● **Your task**: Every entry is to be restated exactly; pictures are not part of the copy.

Before-and-after change data
= = = = =

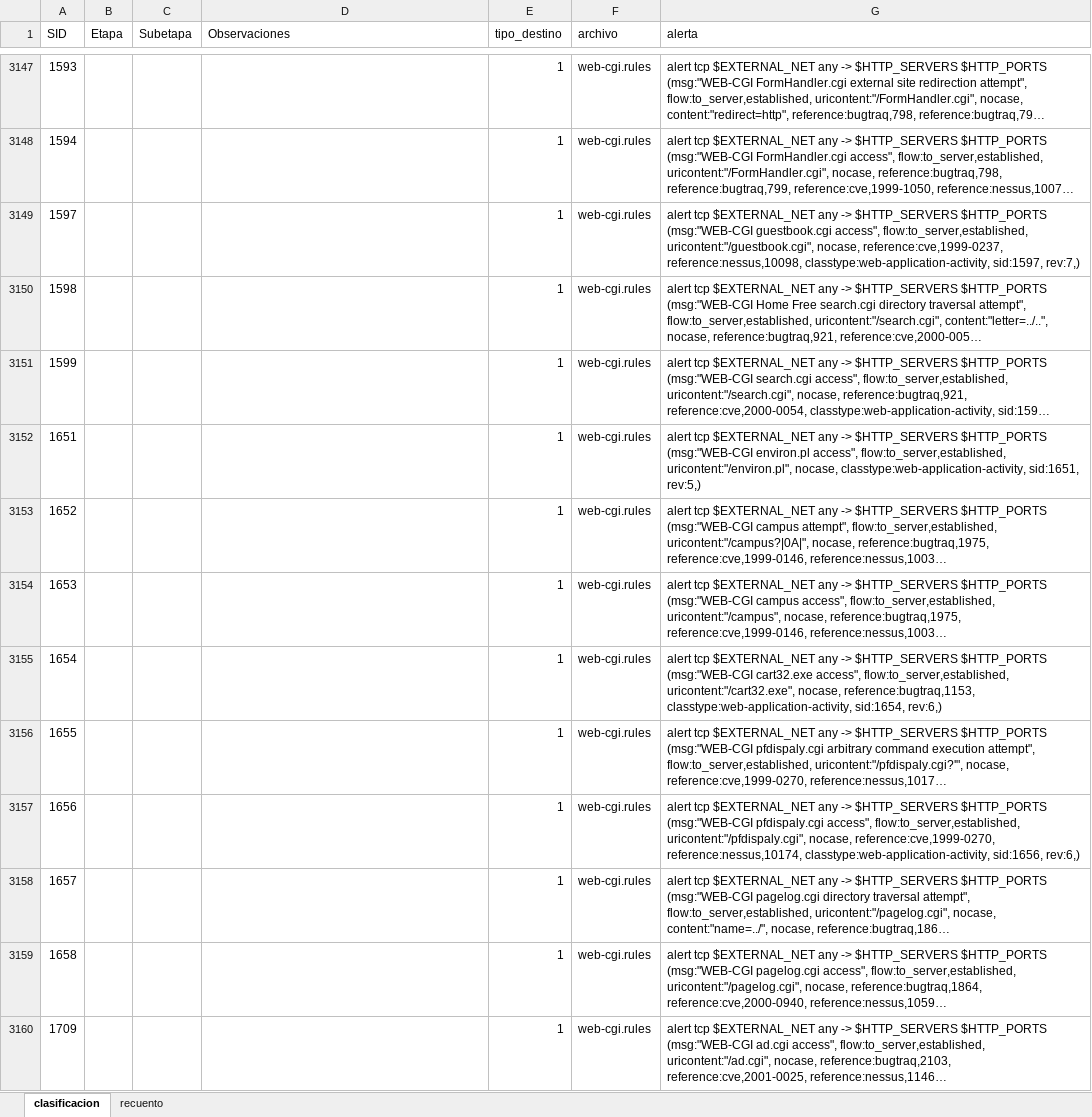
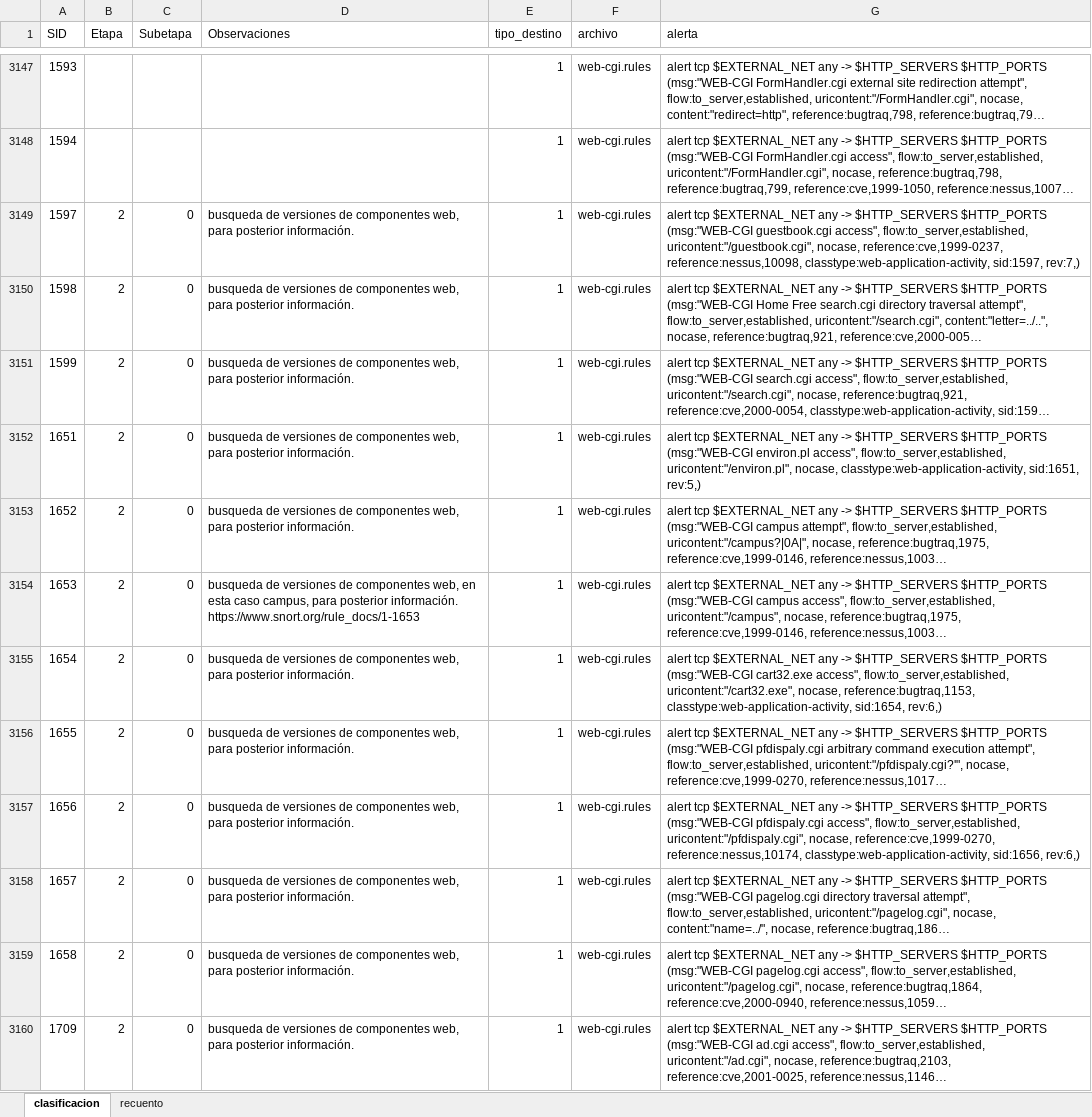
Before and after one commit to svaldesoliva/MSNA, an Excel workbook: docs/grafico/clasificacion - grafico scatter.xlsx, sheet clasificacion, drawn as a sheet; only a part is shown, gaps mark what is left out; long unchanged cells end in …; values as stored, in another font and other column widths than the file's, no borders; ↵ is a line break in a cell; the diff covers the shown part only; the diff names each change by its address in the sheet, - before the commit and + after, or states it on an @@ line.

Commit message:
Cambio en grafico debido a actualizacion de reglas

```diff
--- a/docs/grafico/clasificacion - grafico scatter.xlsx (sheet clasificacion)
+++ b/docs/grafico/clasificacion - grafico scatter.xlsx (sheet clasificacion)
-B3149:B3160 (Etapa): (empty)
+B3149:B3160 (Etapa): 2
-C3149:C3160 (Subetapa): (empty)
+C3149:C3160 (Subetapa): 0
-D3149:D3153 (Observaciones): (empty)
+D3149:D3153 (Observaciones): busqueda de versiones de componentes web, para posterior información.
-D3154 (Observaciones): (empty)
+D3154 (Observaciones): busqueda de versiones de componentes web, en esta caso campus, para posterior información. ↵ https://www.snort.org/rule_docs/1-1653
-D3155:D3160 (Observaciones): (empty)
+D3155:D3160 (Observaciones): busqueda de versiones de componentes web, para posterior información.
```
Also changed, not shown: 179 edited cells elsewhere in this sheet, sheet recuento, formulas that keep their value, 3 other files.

= = = = =

● **Written reply**:
Before and after one commit to svaldesoliva/MSNA, an Excel workbook: docs/grafico/clasificacion - grafico scatter.xlsx, sheet clasificacion, drawn as a sheet; only a part is shown, gaps mark what is left out; long unchanged cells end in …; values as stored, in another font and other column widths than the file's, no borders; ↵ is a line break in a cell; the diff covers the shown part only; the diff names each change by its address in the sheet, - before the commit and + after, or states it on an @@ line.

Commit message:
Cambio en grafico debido a actualizacion de reglas

```diff
--- a/docs/grafico/clasificacion - grafico scatter.xlsx (sheet clasificacion)
+++ b/docs/grafico/clasificacion - grafico scatter.xlsx (sheet clasificacion)
-B3149:B3160 (Etapa): (empty)
+B3149:B3160 (Etapa): 2
-C3149:C3160 (Subetapa): (empty)
+C3149:C3160 (Subetapa): 0
-D3149:D3153 (Observaciones): (empty)
+D3149:D3153 (Observaciones): busqueda de versiones de componentes web, para posterior información.
-D3154 (Observaciones): (empty)
+D3154 (Observaciones): busqueda de versiones de componentes web, en esta caso campus, para posterior información. ↵ https://www.snort.org/rule_docs/1-1653
-D3155:D3160 (Observaciones): (empty)
+D3155:D3160 (Observaciones): busqueda de versiones de componentes web, para posterior información.
```
Also changed, not shown: 179 edited cells elsewhere in this sheet, sheet recuento, formulas that keep their value, 3 other files.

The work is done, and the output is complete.